THE DATA START

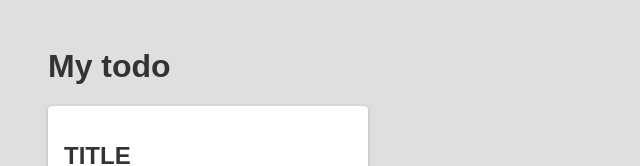
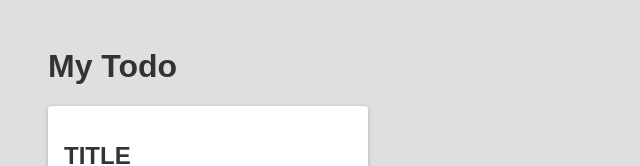
Before and after one commit to victory-nwawunze/React101, a React (Create React App) app: page / in a window 1280 px wide. Shown: the top 166 px of the page, without its empty margins (0-640 px from the left). Built offline with nearby package versions, Linux system fonts and the light colour scheme.

Commit message:
creating a component

```diff
--- a/src/App.js
+++ b/src/App.js
@@ -1,15 +1,10 @@
 /** @format */
-
+import Todo from "./component/Todo";
 function App() {
   return (
     <div>
-      <h1>My todo</h1>
-      <div className="card">
-        <h2>TITLE</h2>
-        <div className="actions">
-          <button className="btn">Delete</button>
-        </div>
-      </div>
+      <h1>My Todo</h1>
+      <Todo />
     </div>
   );
 }
--- /dev/null
+++ b/src/component/Todo.js
@@ -0,0 +1,13 @@
+/** @format */
+
+function Todo() {
+  return (
+    <div className="card">
+      <h2>TITLE</h2>
+      <div className="actions">
+        <button className="btn">Delete</button>
+      </div>
+    </div>
+  );
+}
+export default Todo;
```
Also changed, not shown: src/Todo.js (deleted).
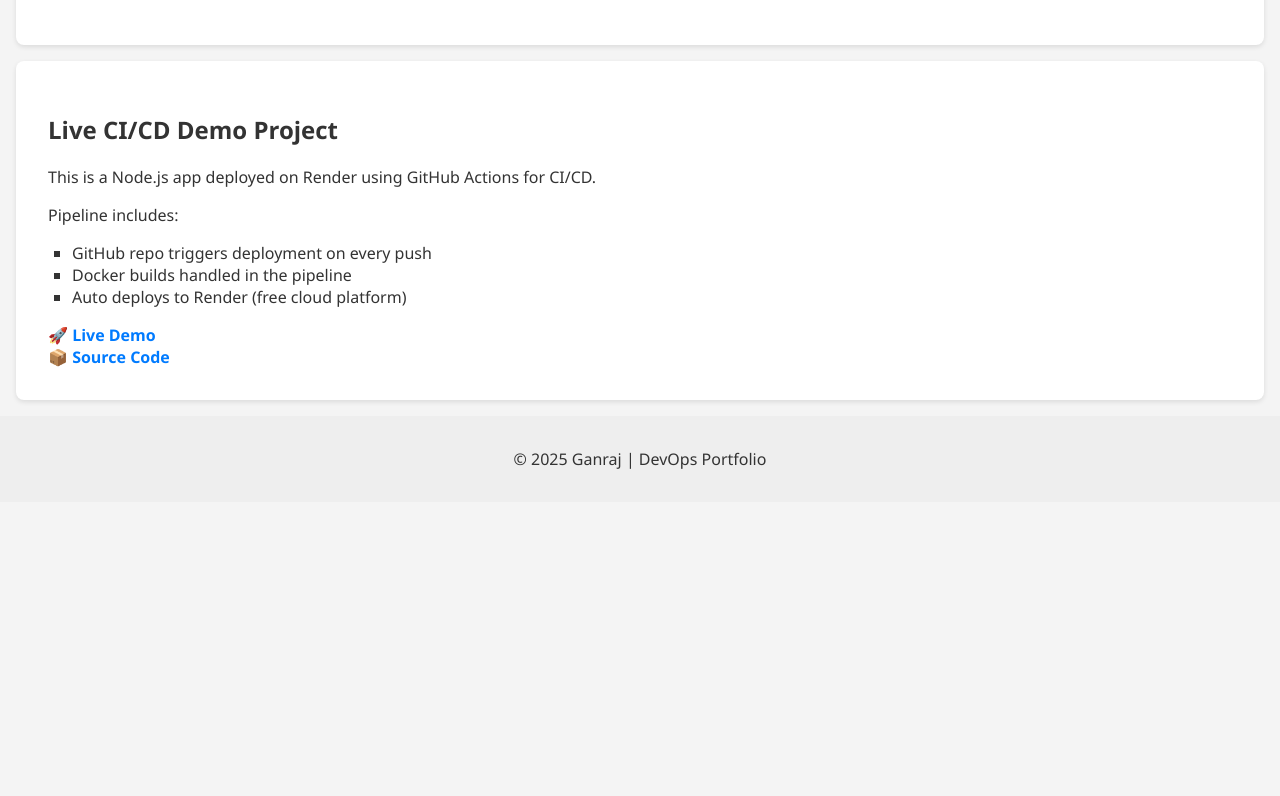
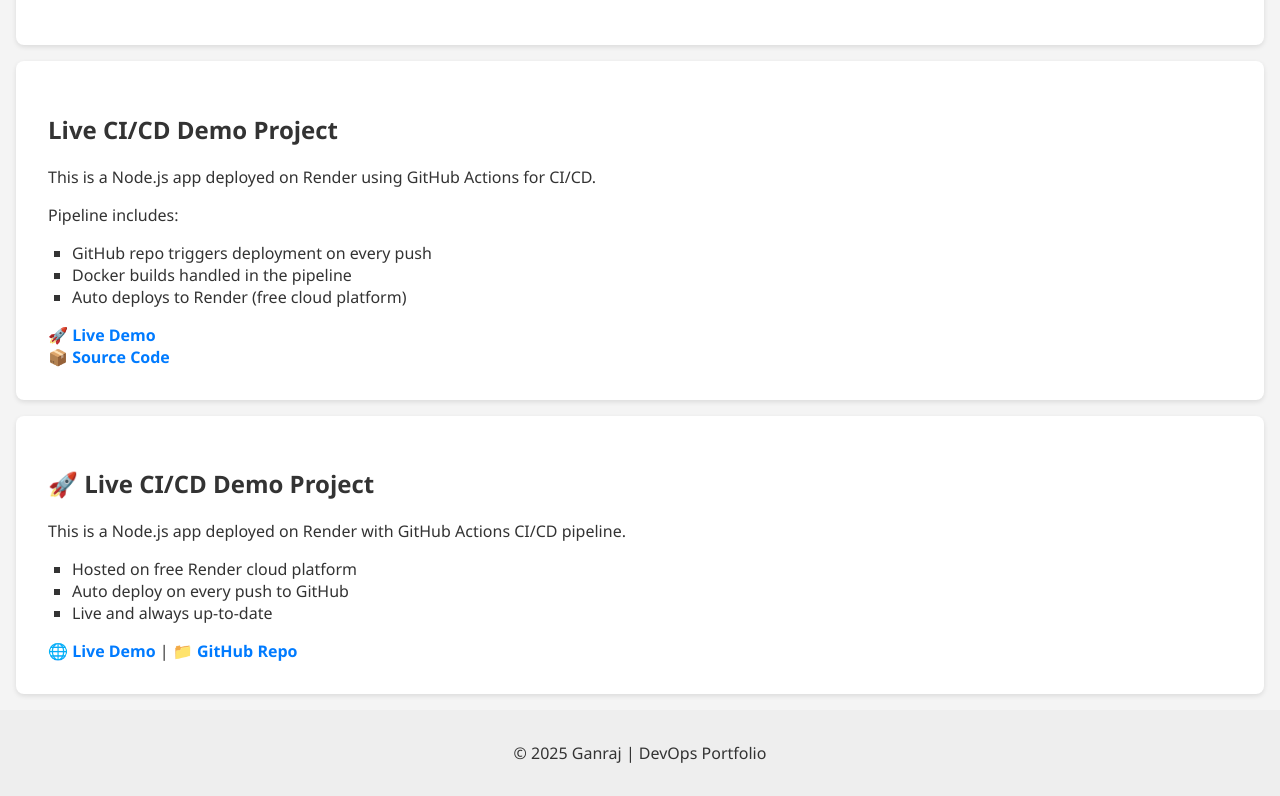
Before and after one commit to ganrajdol99215/devops-portfolio, a plain HTML site: page index.html in a window 1280 px wide. Shown: the part 422-1218 px from the top of the page. Before the commit the page ends 924 px from the top, so only its background shows below. Drawn offline with Linux system fonts and the light colour scheme.

Commit message:
Update index.html

```diff
--- a/index.html
+++ b/index.html
@@ -34,6 +34,17 @@
         <br>
         <a href="https://github.com/GANRAJ99215/devops-cicd-node" target="_blank">📦 Source Code</a>
     </section>
+    <section class="project">
+  <h2>🚀 Live CI/CD Demo Project</h2>
+  <p>This is a Node.js app deployed on Render with GitHub Actions CI/CD pipeline.</p>
+  <ul>
+    <li>Hosted on free Render cloud platform</li>
+    <li>Auto deploy on every push to GitHub</li>
+    <li>Live and always up-to-date</li>
+  </ul>
+  <a href="https://devops-portfolio-mbzk.onrender.com" target="_blank">🌐 Live Demo</a> |
+  <a href="https://github.com/GANRAJ99215/devops-cicd-node" target="_blank">📁 GitHub Repo</a>
+</section>
     <footer>
         <p>© 2025 Ganraj | DevOps Portfolio</p>
     </footer>
```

THE DATA END

→ EXERCISE DETAILS
Each entry, word for word, belongs in your answer; each picture does not.

→ RESULT OF THE EXERCISE
Before and after one commit to victory-nwawunze/React101, a React (Create React App) app: page / in a window 1280 px wide. Shown: the top 166 px of the page, without its empty margins (0-640 px from the left). Built offline with nearby package versions, Linux system fonts and the light colour scheme.

Commit message:
creating a component

```diff
--- a/src/App.js
+++ b/src/App.js
@@ -1,15 +1,10 @@
 /** @format */
-
+import Todo from "./component/Todo";
 function App() {
   return (
     <div>
-      <h1>My todo</h1>
-      <div className="card">
-        <h2>TITLE</h2>
-        <div className="actions">
-          <button className="btn">Delete</button>
-        </div>
-      </div>
+      <h1>My Todo</h1>
+      <Todo />
     </div>
   );
 }
--- /dev/null
+++ b/src/component/Todo.js
@@ -0,0 +1,13 @@
+/** @format */
+
+function Todo() {
+  return (
+    <div className="card">
+      <h2>TITLE</h2>
+      <div className="actions">
+        <button className="btn">Delete</button>
+      </div>
+    </div>
+  );
+}
+export default Todo;
```
Also changed, not shown: src/Todo.js (deleted).
Before and after one commit to ganrajdol99215/devops-portfolio, a plain HTML site: page index.html in a window 1280 px wide. Shown: the part 422-1218 px from the top of the page. Before the commit the page ends 924 px from the top, so only its background shows below. Drawn offline with Linux system fonts and the light colour scheme.

Commit message:
Update index.html

```diff
--- a/index.html
+++ b/index.html
@@ -34,6 +34,17 @@
         <br>
         <a href="https://github.com/GANRAJ99215/devops-cicd-node" target="_blank">📦 Source Code</a>
     </section>
+    <section class="project">
+  <h2>🚀 Live CI/CD Demo Project</h2>
+  <p>This is a Node.js app deployed on Render with GitHub Actions CI/CD pipeline.</p>
+  <ul>
+    <li>Hosted on free Render cloud platform</li>
+    <li>Auto deploy on every push to GitHub</li>
+    <li>Live and always up-to-date</li>
+  </ul>
+  <a href="https://devops-portfolio-mbzk.onrender.com" target="_blank">🌐 Live Demo</a> |
+  <a href="https://github.com/GANRAJ99215/devops-cicd-node" target="_blank">📁 GitHub Repo</a>
+</section>
     <footer>
         <p>© 2025 Ganraj | DevOps Portfolio</p>
     </footer>
```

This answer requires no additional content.